REvil ransomware group strikes again with attack on hundreds of companies right before long holiday weekend

Alejandro Mayorkas
Homeland Security secretary Alejandro Mayorkas speaks speaks at a White House press briefing on March 1, 2021. AP Photo/Andrew Harnik
  • Russian-based REvil launched a ransomware attack on Friday that may have impacted hundreds of companies.
  • The group targeted IT management software provider Kaseya VSA in what’s known as a supply-chain attack.
  • REvil most recently attacked meat supplier JBS and received an $11 million payment from the company.
  • See more stories on Insider’s business page.

Just ahead of the long holiday weekend in the US, Russian-based REvil launched a ransomware attack that could have impacted hundreds of companies.

In what’s being called the “largest and most significant” ransomware attack to date by Emsisoft threat analyst Brett Callow, REvil targeted IT management software provider Kaseya VSA in what’s known as a supply-chain attack.

The attack on Kaseya has appeared to spread to hundreds of its end users, but given the timing of the attack, the full extent of the damage may not be known until next Tuesday as employees return to the office following the long 4th of July weekend.

REvil, which is a Russian-linked criminal ransomware-as-a-service organization, most recently attacked meat supplier JBS, which ultimately paid $11 million to get its processing plants back online.

After learning of the attack on Friday, Kaseya shut down its servers and began warning its customers, according to a company statement.

“While our early indicators suggested that only a very small number of on-premises customers were affected, we took a conservative approach in shutting down the SaaS servers to ensure we protected our more than 36,000 customers to the best of our ability,” the company said, adding that it believes fewer than 40 of its customers were affected.

But many of Kaseya’s customers are service providers that in-turn have hundreds of customers who could have been infected with the ransomware attack.

“This is SolarWinds, but with ransomware.
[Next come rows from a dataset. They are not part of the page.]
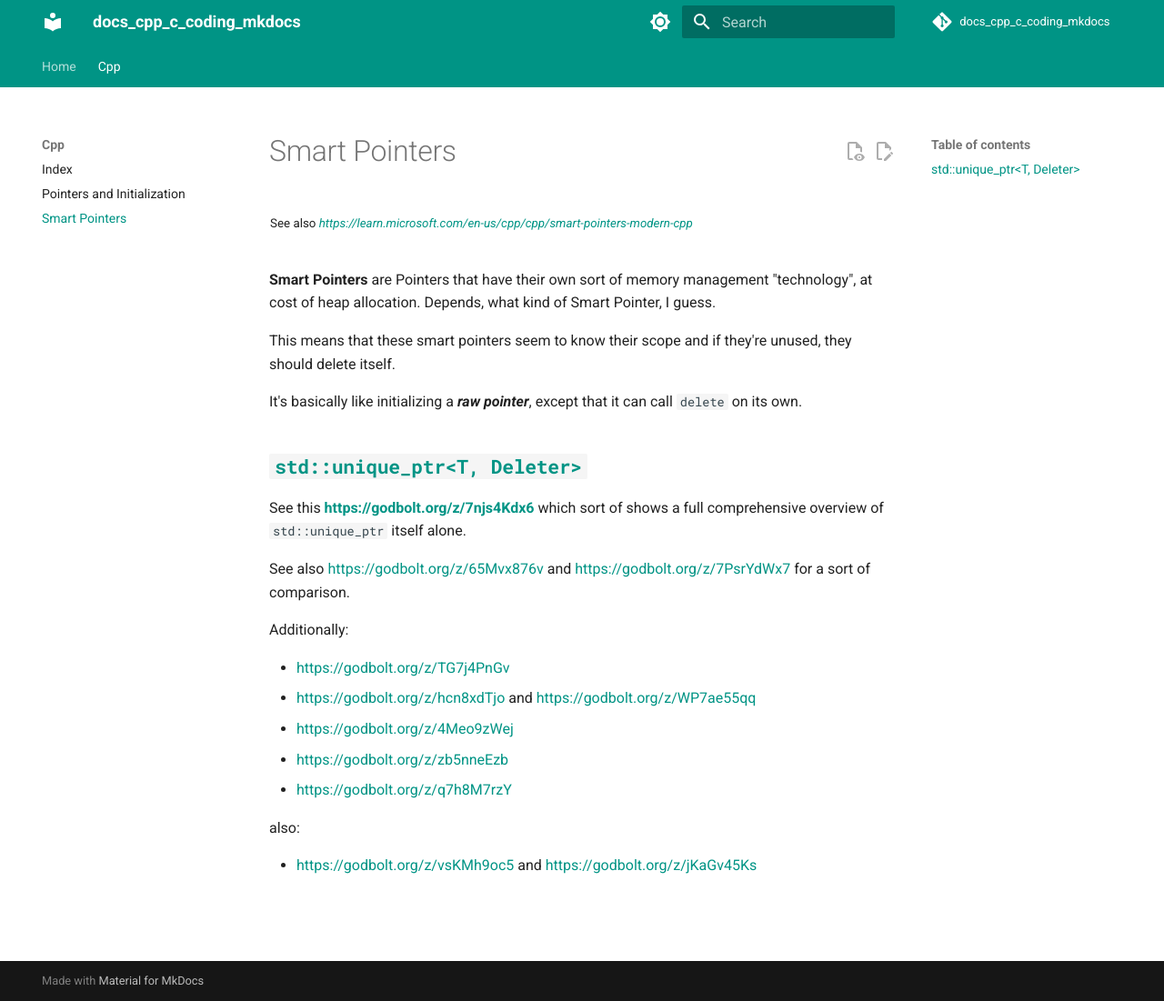
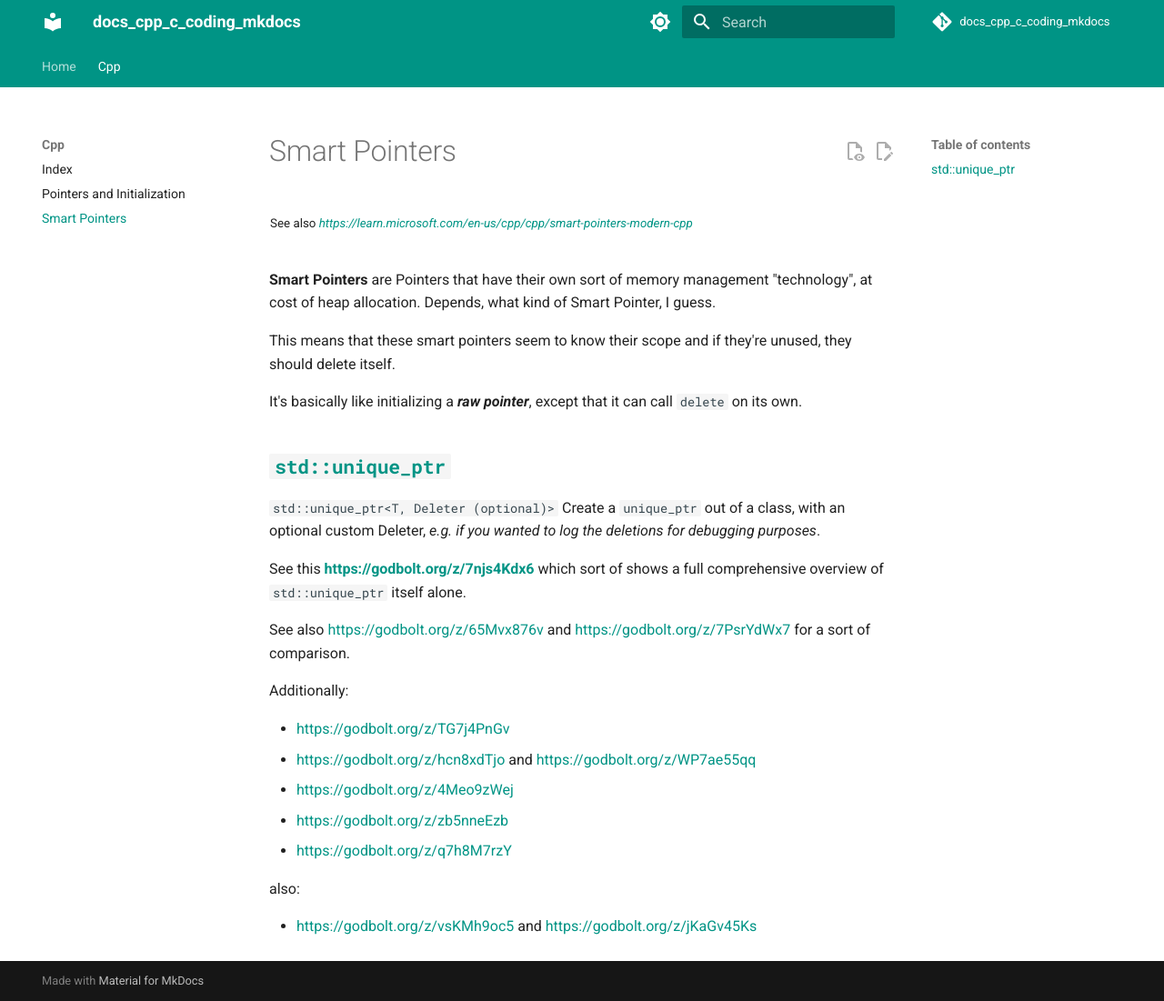
Before and after one commit to karl-police/docs_cpp_c_coding, an MkDocs documentation site: the page built from docs/cpp/Smart_Pointers.md, in a window 1280 px wide and 1101 px high. Shown: the whole window at 91% size. Built offline with MkDocs 1.6.1 and Material for MkDocs 9.7.7, drawn with Linux system fonts in a browser that asks for light colours; comment, search, counter and statistics services are not loaded.

Commit message:
Update Smart_Pointers.md

```diff
--- a/docs/cpp/Smart_Pointers.md
+++ b/docs/cpp/Smart_Pointers.md
@@ -10,7 +10,9 @@ This means that these smart pointers seem to know their scope and if they're unu
 It's basically like initializing a _**raw pointer**_, except that it can call ``delete`` on its own.
 
 
-## [**``std::unique_ptr<T, Deleter>``**](https://en.cppreference.com/w/cpp/memory/unique_ptr.html)
+## [**``std::unique_ptr``**](https://en.cppreference.com/w/cpp/memory/unique_ptr.html)
+
+``std::unique_ptr<T, Deleter (optional)>`` Create a ``unique_ptr`` out of a class, with an optional custom Deleter, _e.g. if you wanted to log the deletions for debugging purposes_.
 
 See this **<a>https://godbolt.org/z/7njs4Kdx6</a>** which sort of shows a full comprehensive overview of ``std::unique_ptr`` itself alone.
 
```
When a single MSP is compromised, it can impact hundreds of end users. And in this case it seems that multiple MSPs have been compromised,” Callow told Wired.

While the US government strongly discourages businesses from paying the ransom demands, many businesses have no choice as the encrypted data is essential to keep operations running. The hackers honor the terms of their ransom, as they want to build credibility that paying the fee will in fact get their data back.

The US Cybersecurity and Infrastructure Security Agency said on Twitter it is “taking action to understand and address the supply-chain ransomware attack” against Kaseya VSA.

Al Saikali, partner at law firm Shook, Hardy & Bacon LLP, told The Wall Street Journal that ransom demands in six Kaseya-related attacks it is consulting on range from $25,000 to $150,000. But for large service providers impacted by the attack, the ransom demands have been as high as $5 million.

Assuming REvil’s ransomware attack has compromised hundreds of companies, now the question is “how many simultaneous negotiations REvil can handle and whether companies that want to pay may face delays,” according to Callow.